With scores of small businesses in dire straits due to the coronavirus lockdown, the $349 billion bailout designed to help them was raided by public companies and hedge funds.
According to the Financial Times, over 80 publicly listed companies tapped the Paycheck Protection Program (PPP), which ran out of funds last week. The most prominent public company to take the funds was Shake Shack, which sparked backlash after receiving $10 million in PPP funds through JPMorgan. Perhaps sensing pitchforks, the company announced on Monday that it would be returning the funds.
JPMorgan separately announced that it's working with the Treasury department to adjust the distribution qualifications for the next round of PPP stimulus in order to 'end loopholes allowing major restaurant chains and hedge funds' to access the next virus aid package.
Another company which tapped into the PPP was Ohio-based biotech Athersys, which received $1 million through the program despite raising nearly $60 million in a Monday stock offering after its shares have nearly doubled YTD. Meanwhile Nikola Motor - backed by Fidelity and hedge fund ValueAct, announced a $4 billion valuation in early March when it announced a merger with VectoIQ. The company borrowed $4 million from the PPP according to a disclosure.
Ruth's Chris steakhouse made $42 million in profit on $468 million in revenue last year, yet tapped $20 million from the PPP.
Some companies have already shown an ability to raise money in the public markets despite the coronavirus lockdowns. One recipient, the electric truck start-up Nikola Motor, is in the throes of a merger with a public company that values it at $4bn.
The disclosures, which included more than a dozen filed on Monday alone, will sharpen discussion in Washington about the design of the bailout scheme, known as the Paycheck Protection Program, which was intended to help ordinary businesses keep employees on payroll and to meet basic operating expenses. -Financial Times
Lawmakers are expected to add hundreds of billions of dollars to the fund this week - however there have been calls for greater oversight and clear rules defining who can access the loans, which carry an interest rate of just 1% and turn into grants if businesses retain a certain percentage of employees.
"Public companies that have access to other sources of money should not be using this," said University of Delaware corporate governance expert Charles Elson. "Small businesses need this pot to survive."
According to FT, 83 public companies have borrowed over $330 million from the PPP - averaging $4 million each while the Small Business Association (SBA) which oversees the program said that the average loan was $200,000.
Indiana-based coal miner Hallador Energy took $10m after it had sacked 60 employees in March.
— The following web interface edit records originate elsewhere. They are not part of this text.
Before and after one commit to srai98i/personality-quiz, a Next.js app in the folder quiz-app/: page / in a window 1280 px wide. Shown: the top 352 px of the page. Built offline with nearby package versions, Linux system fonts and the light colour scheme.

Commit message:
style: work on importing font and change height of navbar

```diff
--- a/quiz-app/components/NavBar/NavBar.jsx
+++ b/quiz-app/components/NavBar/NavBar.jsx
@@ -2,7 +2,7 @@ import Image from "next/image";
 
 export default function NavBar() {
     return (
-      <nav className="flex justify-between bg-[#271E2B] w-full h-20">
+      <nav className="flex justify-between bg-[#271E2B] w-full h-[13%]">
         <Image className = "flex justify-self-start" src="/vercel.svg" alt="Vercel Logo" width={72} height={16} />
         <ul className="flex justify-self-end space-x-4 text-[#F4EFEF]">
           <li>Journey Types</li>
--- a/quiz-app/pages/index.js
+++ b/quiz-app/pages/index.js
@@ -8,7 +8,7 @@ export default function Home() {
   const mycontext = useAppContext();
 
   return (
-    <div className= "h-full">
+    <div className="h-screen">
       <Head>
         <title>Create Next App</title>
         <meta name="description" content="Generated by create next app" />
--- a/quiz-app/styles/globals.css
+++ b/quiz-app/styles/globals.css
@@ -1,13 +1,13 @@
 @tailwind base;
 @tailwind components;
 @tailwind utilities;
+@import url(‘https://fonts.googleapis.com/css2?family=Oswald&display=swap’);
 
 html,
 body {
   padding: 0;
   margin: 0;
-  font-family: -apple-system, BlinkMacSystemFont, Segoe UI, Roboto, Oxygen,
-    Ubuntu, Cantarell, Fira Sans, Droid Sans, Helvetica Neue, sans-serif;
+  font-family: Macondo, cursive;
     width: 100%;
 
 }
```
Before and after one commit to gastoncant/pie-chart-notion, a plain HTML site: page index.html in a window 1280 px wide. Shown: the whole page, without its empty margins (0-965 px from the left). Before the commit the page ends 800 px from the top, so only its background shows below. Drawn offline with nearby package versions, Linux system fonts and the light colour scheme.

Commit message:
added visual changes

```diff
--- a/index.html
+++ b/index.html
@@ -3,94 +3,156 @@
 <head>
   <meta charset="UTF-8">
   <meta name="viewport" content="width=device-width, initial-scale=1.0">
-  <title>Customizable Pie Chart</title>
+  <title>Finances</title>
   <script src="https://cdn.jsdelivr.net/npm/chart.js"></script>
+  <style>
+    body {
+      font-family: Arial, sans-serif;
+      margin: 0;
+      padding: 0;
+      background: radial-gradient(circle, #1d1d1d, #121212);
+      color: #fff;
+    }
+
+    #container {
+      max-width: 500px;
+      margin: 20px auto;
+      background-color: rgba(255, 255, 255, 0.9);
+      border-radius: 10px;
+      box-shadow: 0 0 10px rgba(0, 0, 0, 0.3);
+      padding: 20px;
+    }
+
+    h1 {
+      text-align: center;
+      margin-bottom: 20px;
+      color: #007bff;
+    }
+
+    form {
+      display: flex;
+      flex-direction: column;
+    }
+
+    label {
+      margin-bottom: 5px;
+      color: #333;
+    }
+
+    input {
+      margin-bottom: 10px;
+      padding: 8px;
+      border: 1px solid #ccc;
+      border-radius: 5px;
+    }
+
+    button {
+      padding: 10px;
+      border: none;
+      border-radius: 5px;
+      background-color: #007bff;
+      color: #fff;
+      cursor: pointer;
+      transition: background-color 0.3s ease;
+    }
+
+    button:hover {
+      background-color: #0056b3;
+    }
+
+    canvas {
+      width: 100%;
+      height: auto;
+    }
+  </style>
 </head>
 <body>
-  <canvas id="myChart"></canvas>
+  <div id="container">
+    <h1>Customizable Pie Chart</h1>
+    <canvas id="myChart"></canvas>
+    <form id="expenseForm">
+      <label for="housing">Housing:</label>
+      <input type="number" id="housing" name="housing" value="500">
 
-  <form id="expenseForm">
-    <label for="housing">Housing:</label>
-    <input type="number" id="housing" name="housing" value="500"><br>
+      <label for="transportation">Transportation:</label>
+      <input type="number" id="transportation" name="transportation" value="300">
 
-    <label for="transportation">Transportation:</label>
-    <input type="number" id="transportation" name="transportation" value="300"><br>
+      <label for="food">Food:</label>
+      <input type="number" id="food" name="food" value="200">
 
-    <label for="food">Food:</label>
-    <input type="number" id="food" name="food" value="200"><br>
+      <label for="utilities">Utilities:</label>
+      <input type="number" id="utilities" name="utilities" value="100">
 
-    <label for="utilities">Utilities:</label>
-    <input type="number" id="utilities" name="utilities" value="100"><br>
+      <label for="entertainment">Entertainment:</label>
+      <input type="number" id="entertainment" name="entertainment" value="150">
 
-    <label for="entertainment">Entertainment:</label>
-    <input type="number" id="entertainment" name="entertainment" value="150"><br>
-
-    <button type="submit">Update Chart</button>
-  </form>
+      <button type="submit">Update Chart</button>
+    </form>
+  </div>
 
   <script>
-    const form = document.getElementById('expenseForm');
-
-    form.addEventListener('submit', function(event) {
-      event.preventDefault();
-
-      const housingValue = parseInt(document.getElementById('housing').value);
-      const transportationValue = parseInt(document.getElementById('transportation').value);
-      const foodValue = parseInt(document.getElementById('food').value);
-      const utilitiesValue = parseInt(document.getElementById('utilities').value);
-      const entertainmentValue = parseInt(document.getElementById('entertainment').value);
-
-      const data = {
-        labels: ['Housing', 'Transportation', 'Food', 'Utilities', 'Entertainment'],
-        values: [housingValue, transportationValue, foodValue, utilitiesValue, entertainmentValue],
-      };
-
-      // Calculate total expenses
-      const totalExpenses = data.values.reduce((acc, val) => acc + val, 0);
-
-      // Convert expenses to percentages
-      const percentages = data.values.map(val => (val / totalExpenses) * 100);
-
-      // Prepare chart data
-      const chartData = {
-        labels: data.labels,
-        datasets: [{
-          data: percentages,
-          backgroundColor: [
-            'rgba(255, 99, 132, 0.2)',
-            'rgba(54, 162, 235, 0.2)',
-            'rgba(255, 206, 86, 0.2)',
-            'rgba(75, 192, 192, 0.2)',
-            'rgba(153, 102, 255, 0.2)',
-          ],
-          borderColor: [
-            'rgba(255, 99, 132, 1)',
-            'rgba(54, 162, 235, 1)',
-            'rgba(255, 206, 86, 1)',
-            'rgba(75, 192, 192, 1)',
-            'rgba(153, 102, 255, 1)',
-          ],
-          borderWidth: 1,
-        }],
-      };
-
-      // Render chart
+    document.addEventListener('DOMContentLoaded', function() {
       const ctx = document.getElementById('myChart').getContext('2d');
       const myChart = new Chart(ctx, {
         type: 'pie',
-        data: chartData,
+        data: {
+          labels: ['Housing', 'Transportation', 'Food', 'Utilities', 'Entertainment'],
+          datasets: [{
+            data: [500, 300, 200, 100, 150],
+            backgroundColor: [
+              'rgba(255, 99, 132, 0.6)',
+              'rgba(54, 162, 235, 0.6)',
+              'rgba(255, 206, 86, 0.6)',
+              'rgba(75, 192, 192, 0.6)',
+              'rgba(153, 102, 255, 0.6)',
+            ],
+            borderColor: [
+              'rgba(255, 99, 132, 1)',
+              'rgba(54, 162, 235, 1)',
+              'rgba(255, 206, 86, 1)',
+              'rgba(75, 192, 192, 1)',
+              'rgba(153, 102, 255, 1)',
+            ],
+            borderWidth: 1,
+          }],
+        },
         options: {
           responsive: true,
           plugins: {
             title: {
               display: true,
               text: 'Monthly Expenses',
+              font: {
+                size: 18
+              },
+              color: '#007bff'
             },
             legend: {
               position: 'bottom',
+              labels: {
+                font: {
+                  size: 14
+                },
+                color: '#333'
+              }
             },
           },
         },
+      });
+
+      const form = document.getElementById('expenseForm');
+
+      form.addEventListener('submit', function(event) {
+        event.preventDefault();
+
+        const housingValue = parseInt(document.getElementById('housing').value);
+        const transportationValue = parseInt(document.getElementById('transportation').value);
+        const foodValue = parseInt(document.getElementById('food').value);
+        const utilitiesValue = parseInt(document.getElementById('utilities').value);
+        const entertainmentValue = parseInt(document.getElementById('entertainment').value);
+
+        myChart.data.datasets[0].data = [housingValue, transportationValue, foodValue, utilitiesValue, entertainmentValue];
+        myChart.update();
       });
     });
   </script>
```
Also taking $10m was the data storage company Quantum. Emmis Communications, the dotcom boom star which operates the Hot 97 radio station in New York, borrowed almost $5m, according to a securities filing.
Large restaurant groups including Potbelly and the owner of Ruth’s Chris Steak House disclosed last week that they had each drawn $10m or more, taking advantage of an exemption for restaurant and hotel chains to the rule that otherwise limited PPP funding to businesses with fewer than 500 employees. -Financial Times
"We have been able to maintain limited US operations in our lab and manufacturing facility in Massachusetts without reducing our workforce thus far," according to Boston-based biotech company Wave Life Sciences, which was able to secure $7 million through the PPP. "We are doing everything we can to protect their jobs through this period of uncertainty, which includes applying for the PPP loan that will be used exclusively to support US operations, including payroll."
Meanwhile, institutional investors in Pennsylvania and Alaska have warned hedge funds to cool their jets on PPP loans, according to Bloomberg.
Pennsylvania’s Public School Employees’ Retirement System is monitoring its managers -- as well as potential new ones -- to see if they took advantage of the rescue program. The Alaska Permanent Fund Corp. said it would view any manager taking assistance “quite negatively.” Some funds have already applied, Bloomberg earlier reported.
“It is ethically questionable and likely not in the best interest of the industry as a whole, long term,” said Marcus Frampton, chief investment officer at Alaska’s $60 billion sovereign wealth fund. “Alternatives managers, from a fiduciary standpoint, should be exploring federal assistance for portfolio companies where it is needed to preserve value and help employees.” -Bloomberg
Did they think nobody would notice?